> **Problem statement**
From the data that follows, copy every line holding the string "props".
*** Block opens ***
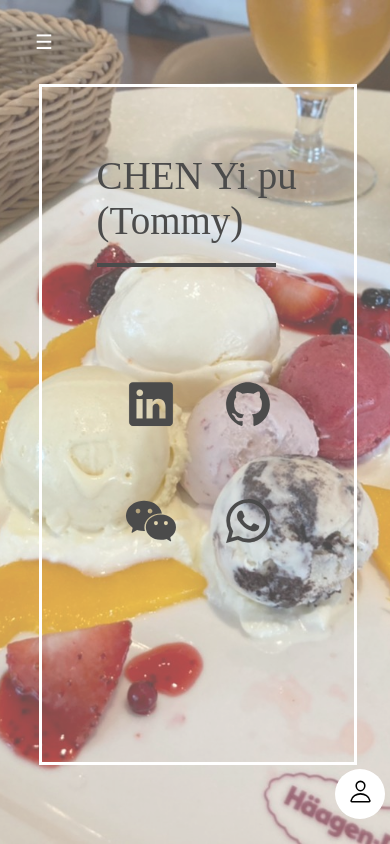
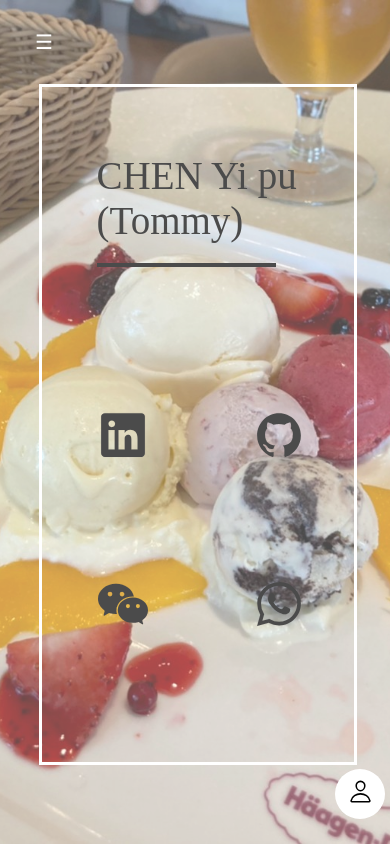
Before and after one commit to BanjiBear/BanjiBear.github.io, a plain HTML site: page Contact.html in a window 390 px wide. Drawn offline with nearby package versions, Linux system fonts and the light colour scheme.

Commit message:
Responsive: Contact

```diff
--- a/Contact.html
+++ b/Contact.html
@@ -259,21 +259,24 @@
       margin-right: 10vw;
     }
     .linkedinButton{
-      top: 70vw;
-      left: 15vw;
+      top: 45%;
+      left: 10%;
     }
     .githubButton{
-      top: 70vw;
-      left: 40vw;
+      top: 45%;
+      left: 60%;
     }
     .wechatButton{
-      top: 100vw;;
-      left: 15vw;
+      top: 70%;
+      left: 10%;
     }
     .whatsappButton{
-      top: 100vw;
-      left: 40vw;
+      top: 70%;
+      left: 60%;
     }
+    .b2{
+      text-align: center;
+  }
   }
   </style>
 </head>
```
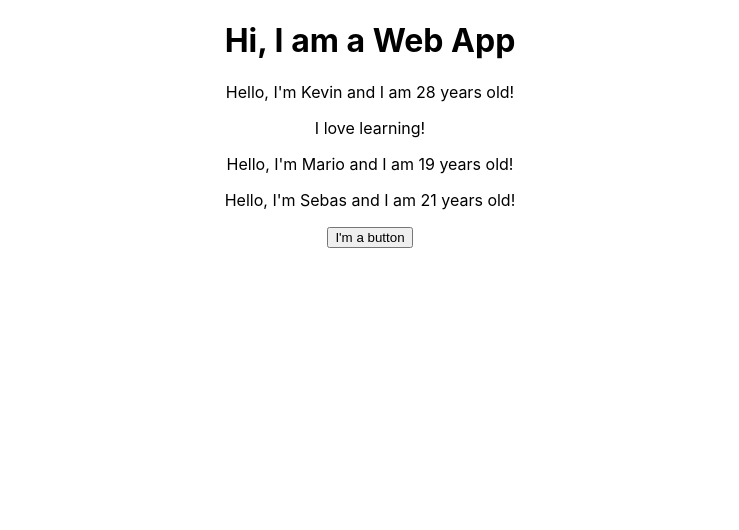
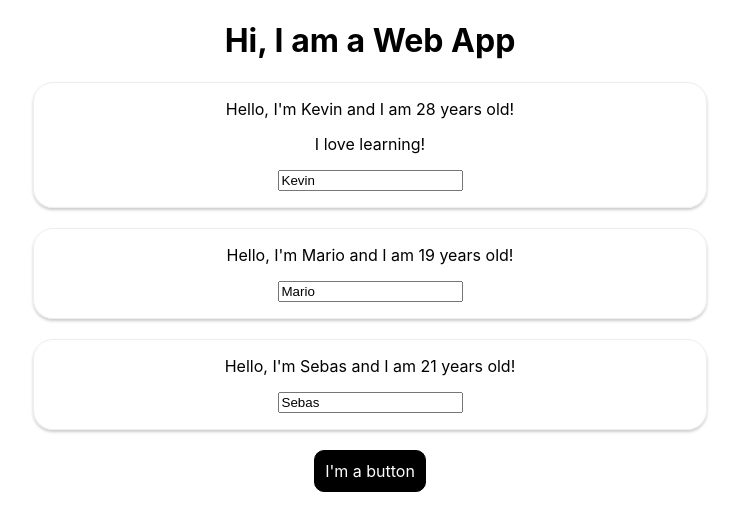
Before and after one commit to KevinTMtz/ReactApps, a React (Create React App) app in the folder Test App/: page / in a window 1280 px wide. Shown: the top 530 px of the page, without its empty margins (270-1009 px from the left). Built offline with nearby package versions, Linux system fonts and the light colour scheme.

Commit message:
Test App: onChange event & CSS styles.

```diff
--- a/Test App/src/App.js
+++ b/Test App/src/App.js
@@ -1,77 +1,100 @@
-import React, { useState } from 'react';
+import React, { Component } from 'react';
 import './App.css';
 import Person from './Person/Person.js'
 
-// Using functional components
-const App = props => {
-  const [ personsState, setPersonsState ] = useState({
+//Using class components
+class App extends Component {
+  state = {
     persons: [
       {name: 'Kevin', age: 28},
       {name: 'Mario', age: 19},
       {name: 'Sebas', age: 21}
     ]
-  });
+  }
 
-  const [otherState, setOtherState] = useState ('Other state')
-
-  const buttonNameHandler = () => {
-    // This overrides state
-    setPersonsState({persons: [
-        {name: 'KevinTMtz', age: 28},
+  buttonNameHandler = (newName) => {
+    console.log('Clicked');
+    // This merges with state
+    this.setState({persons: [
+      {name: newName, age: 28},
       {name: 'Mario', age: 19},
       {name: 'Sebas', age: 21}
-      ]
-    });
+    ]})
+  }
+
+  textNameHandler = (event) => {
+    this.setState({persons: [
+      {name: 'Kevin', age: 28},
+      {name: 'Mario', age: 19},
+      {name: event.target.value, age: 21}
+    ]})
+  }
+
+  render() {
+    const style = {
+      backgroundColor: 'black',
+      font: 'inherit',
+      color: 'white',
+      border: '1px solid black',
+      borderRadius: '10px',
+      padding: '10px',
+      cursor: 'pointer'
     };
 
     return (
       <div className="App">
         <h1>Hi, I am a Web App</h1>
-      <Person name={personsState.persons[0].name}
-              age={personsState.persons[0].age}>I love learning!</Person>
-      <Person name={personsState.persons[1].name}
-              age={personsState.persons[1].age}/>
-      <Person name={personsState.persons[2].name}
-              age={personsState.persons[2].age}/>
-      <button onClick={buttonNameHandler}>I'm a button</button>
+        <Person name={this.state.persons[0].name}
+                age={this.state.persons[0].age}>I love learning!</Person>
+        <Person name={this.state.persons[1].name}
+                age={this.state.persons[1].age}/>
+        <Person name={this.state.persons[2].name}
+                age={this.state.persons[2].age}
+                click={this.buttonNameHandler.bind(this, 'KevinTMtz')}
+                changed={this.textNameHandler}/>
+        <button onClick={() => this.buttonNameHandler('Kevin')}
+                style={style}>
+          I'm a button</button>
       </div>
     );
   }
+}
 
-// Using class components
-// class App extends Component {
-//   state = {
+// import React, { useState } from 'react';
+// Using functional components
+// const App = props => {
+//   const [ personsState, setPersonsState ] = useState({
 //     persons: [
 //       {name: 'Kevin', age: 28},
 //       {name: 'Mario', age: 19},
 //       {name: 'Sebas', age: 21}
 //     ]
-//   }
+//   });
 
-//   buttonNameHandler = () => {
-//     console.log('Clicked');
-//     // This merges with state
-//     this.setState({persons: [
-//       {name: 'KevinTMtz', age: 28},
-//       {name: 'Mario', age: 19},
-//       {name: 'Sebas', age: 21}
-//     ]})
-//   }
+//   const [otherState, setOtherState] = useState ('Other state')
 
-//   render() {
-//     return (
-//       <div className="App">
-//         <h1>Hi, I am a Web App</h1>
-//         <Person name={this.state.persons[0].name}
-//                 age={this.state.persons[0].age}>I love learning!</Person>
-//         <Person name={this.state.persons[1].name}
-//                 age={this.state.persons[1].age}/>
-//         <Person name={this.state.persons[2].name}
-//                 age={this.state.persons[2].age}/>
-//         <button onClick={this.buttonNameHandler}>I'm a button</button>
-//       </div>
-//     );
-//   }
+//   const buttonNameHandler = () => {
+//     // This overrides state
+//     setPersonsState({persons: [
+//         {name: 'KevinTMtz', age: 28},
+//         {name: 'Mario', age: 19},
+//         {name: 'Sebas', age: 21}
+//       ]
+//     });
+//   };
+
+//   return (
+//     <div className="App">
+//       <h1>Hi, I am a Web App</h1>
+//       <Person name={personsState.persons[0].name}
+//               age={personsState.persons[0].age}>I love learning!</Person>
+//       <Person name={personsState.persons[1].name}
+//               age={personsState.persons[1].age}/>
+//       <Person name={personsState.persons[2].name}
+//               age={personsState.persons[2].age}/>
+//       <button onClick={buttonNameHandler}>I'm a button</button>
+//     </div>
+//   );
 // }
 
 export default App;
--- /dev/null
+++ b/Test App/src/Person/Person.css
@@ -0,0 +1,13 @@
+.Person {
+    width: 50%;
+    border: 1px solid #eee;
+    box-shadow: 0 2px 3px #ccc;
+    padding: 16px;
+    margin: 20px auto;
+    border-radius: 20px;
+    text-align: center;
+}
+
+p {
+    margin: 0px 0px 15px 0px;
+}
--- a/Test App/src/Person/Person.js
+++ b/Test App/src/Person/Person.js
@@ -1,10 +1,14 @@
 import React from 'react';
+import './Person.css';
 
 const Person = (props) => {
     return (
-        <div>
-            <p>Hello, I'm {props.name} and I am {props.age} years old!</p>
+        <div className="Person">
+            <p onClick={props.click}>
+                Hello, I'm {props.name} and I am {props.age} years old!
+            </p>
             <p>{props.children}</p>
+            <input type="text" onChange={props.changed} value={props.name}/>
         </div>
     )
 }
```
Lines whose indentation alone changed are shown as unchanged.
*** Block closes ***
*** Block opens ***
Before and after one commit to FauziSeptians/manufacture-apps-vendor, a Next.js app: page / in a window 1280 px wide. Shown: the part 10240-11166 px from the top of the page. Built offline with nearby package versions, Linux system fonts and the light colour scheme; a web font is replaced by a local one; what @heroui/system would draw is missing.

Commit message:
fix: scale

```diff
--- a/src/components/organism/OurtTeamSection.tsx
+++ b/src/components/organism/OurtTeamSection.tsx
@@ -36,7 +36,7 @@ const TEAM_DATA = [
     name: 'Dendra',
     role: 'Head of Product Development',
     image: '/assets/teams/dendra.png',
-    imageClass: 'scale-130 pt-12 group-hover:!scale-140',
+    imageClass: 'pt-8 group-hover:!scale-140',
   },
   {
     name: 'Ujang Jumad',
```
*** Block closes ***
> **Response to this task**
-const App = props => {
+// const App = props => {
 const Person = (props) => {
-            <p>Hello, I'm {props.name} and I am {props.age} years old!</p>
+            <p onClick={props.click}>
+                Hello, I'm {props.name} and I am {props.age} years old!
             <p>{props.children}</p>
+            <input type="text" onChange={props.changed} value={props.name}/>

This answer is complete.